But when a deep chronic pain sets in, one obviously not going away and one associated with lots of blood, I know it is OK to be proactive, cautious and seek out medical help. So what if someone else labels me as hypochondriac. Staying alive can be a tricky job sometimes.
Arriving in the CT scan room my bladder felt like an over filled water balloon. After the CT scan I ran to the toilet, my hospital gown flying high in the air behind me.
Relief can be an unappreciated word until one is in the position of finally finding an available loo when when carrying around more sprayable liquid than a fire truck.
But this time it was a mixture of blood clots and bright red blood. 'Oh oh', I thought. Could my renal arteries, already dissected be pumping blood directly into my kidneys?
I knew the aspirin and Coumadin in my body didn't help the situation any, and in fact had grabbed a handful of fresh spinach leaves before leaving the motel room fro the ER, hoping they'd help with clotting.
'Doc, I am bleeding badly', I said, pitifully upon return to the ER
'That may be a good sign' he said. 'Blood in the urine and the CT scan tells me your problem is not aortic in nature. You have a really big kidney stone!
'Beam me up, Scotty' was all I thought. No longer on the edge of death, I was instantly transported back into the realm of the living. Such is the life of someone with a connective tissue disorder like Marfan Syndrome.
I am so thankful to the staff at Tallahassee Memorial Hospital, the doctors and my family.
Not only is living a breath away hard on me, it is just as terrifying for my family, especially the teens and my wife and parents.
The stone must have cut its way out during my CT scan wee-wee episode, landing in the comode with all the blood clots.
Discharged and feeling so much more alive, I walked out of the hospital to the car. Judy drove me to my parent's house where the family who had been expecting an extended stay in the hospital were so surprised when we walked in.

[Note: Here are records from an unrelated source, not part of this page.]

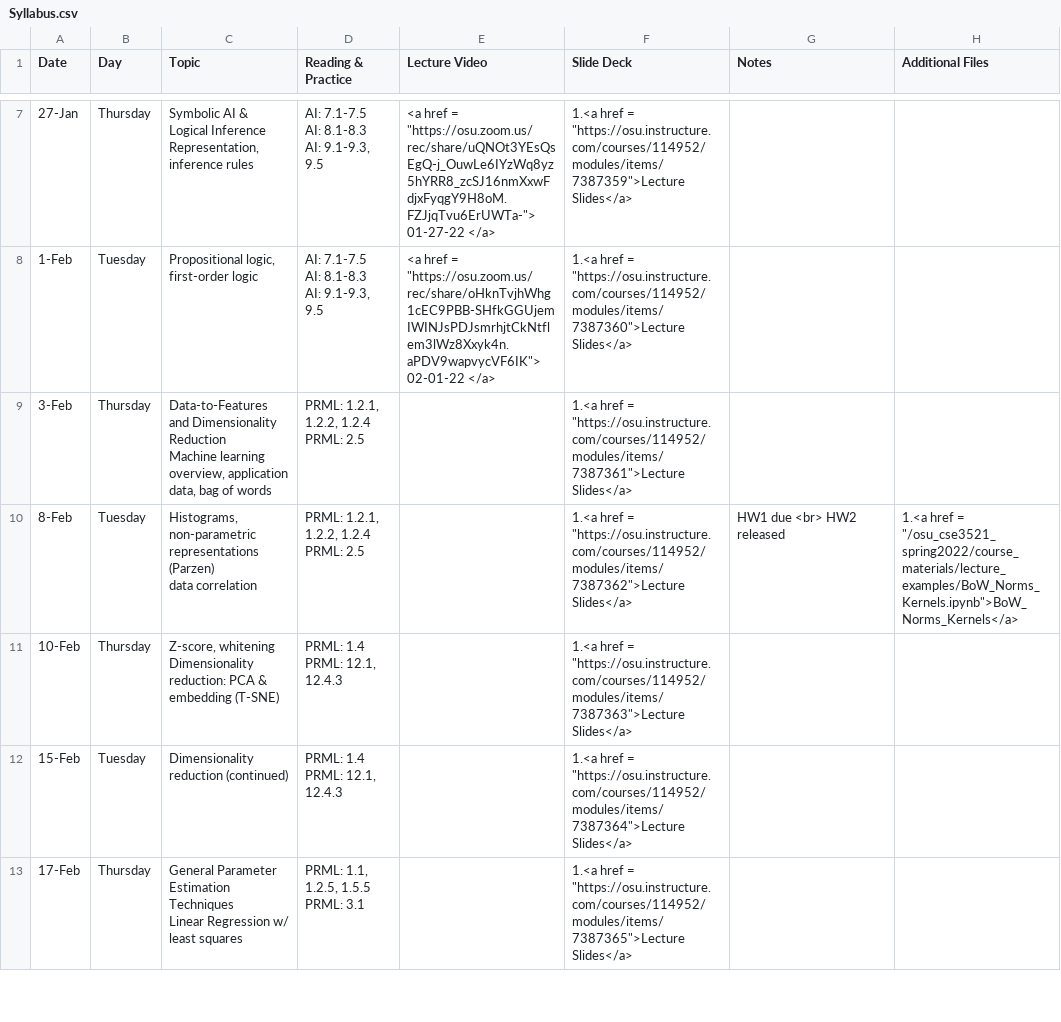
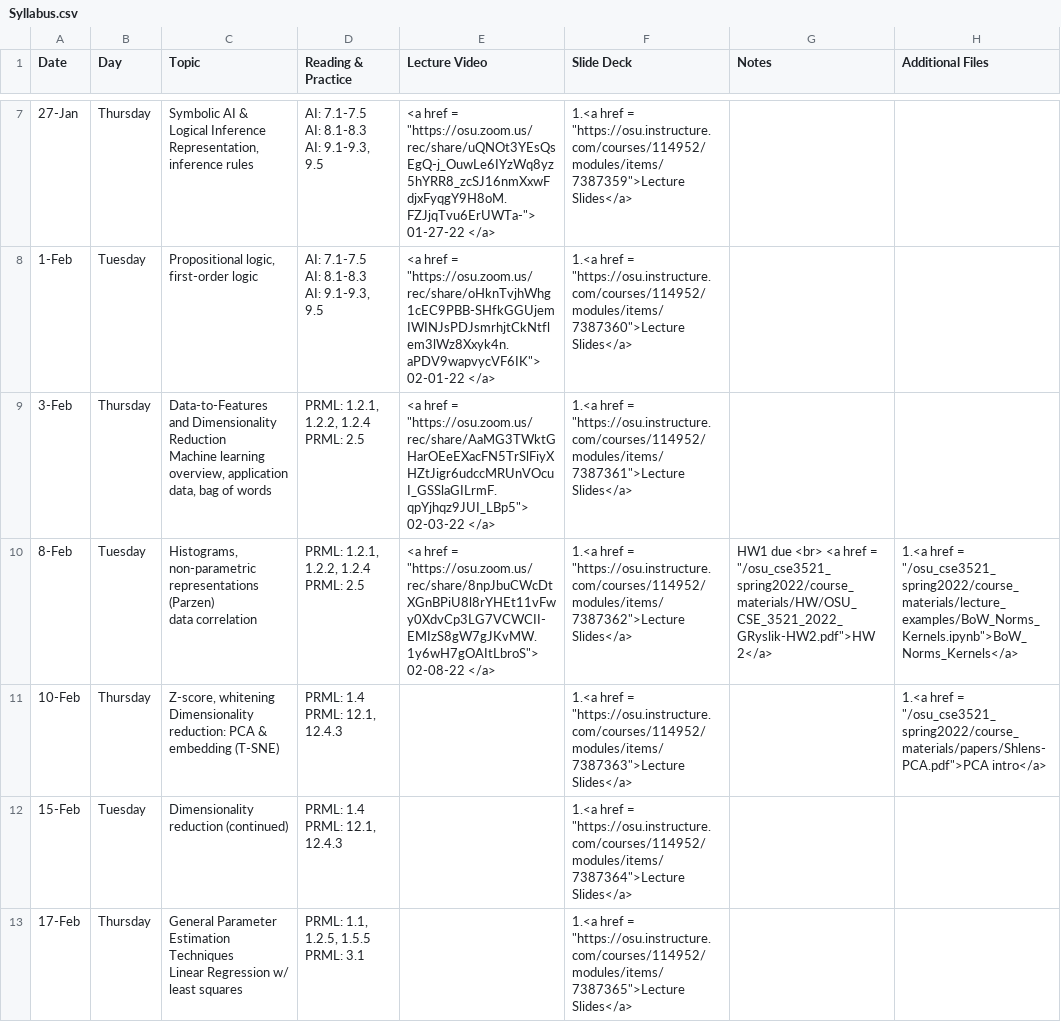
Before and after one commit to malongle91/osu_cse3521_spring2022, a CSV file: _data/Syllabus.csv, drawn as a sheet; only a part is shown, gaps mark what is left out.

Commit message:
Lectures, BoW, PCA

```diff
--- a/_data/Syllabus.csv
+++ b/_data/Syllabus.csv
@@ -21,11 +21,11 @@ AI: 8.1-8.3
 AI: 9.1-9.3, 9.5","<a href = ""https://osu.zoom.us/rec/share/oHknTvjhWhg1cEC9PBB-SHfkGGUjemIWINJsPDJsmrhjtCkNtflem3lWz8Xxyk4n.aPDV9wapvycVF6IK""> 02-01-22 </a>","1.<a href = ""https://osu.instructure.com/courses/114952/modules/items/7387360"">Lecture Slides</a> ",,
-3-Feb,Thursday,"Data-to-Features and Dimensionality Reduction
-Machine learning overview, application data, bag of words","PRML: 1.2.1, 1.2.2, 1.2.4
-PRML: 2.5",,"1.<a href = ""https://osu.instructure.com/courses/114952/modules/items/7387361"">Lecture Slides</a> ",,
-8-Feb,Tuesday,"Histograms, non-parametric representations (Parzen)
-data correlation","PRML: 1.2.1, 1.2.2, 1.2.4
-PRML: 2.5",,"1.<a href = ""https://osu.instructure.com/courses/114952/modules/items/7387362"">Lecture Slides</a> ",HW1 due <br> HW2 released,"1.<a href = ""/osu_cse3521_spring2022/course_materials/lecture_examples/BoW_Norms_Kernels.ipynb"">BoW_Norms_Kernels</a>"
-10-Feb,Thursday,"Z-score, whitening
-Dimensionality reduction: PCA & embedding (T-SNE)","PRML: 1.4
-PRML: 12.1, 12.4.3",,"1.<a href = ""https://osu.instructure.com/courses/114952/modules/items/7387363"">Lecture Slides</a> ",,
+3-Feb,Thursday,"Data-to-Features and Dimensionality Reduction
+Machine learning overview, application data, bag of words","PRML: 1.2.1, 1.2.2, 1.2.4
+PRML: 2.5","<a href = ""https://osu.zoom.us/rec/share/AaMG3TWktGHarOEeEXacFN5TrSlFiyXHZtJigr6udccMRUnVOcuI_GSSlaGILrmF.qpYjhqz9JUI_LBp5""> 02-03-22 </a>","1.<a href = ""https://osu.instructure.com/courses/114952/modules/items/7387361"">Lecture Slides</a> ",,
+8-Feb,Tuesday,"Histograms, non-parametric representations (Parzen)
+data correlation","PRML: 1.2.1, 1.2.2, 1.2.4
+PRML: 2.5","<a href = ""https://osu.zoom.us/rec/share/8npJbuCWcDtXGnBPiU8l8rYHEt11vFwy0XdvCp3LG7VCWCII-EMIzS8gW7gJKvMW.1y6wH7gOAItLbroS""> 02-08-22 </a>","1.<a href = ""https://osu.instructure.com/courses/114952/modules/items/7387362"">Lecture Slides</a> ","HW1 due <br> <a href = ""/osu_cse3521_spring2022/course_materials/HW/OSU_CSE_3521_2022_GRyslik-HW2.pdf"">HW 2</a>","1.<a href = ""/osu_cse3521_spring2022/course_materials/lecture_examples/BoW_Norms_Kernels.ipynb"">BoW_Norms_Kernels</a>"
+10-Feb,Thursday,"Z-score, whitening
+Dimensionality reduction: PCA & embedding (T-SNE)","PRML: 1.4
+PRML: 12.1, 12.4.3",,"1.<a href = ""https://osu.instructure.com/courses/114952/modules/items/7387363"">Lecture Slides</a> ",,"1.<a href = ""/osu_cse3521_spring2022/course_materials/papers/Shlens-PCA.pdf"">PCA intro</a>"
 15-Feb,Tuesday,Dimensionality reduction (continued),"PRML: 1.4
```
Also changed, not shown: 10 other files.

Now I know what the symptoms of a kidney stone include. Next time I have lots of blood, excruciating pain, fatigue and lethargy I will think kidney stone. But I will also still probably think aneurysm, or another dissection, or ..........
Such is life with Marfan Syndrome.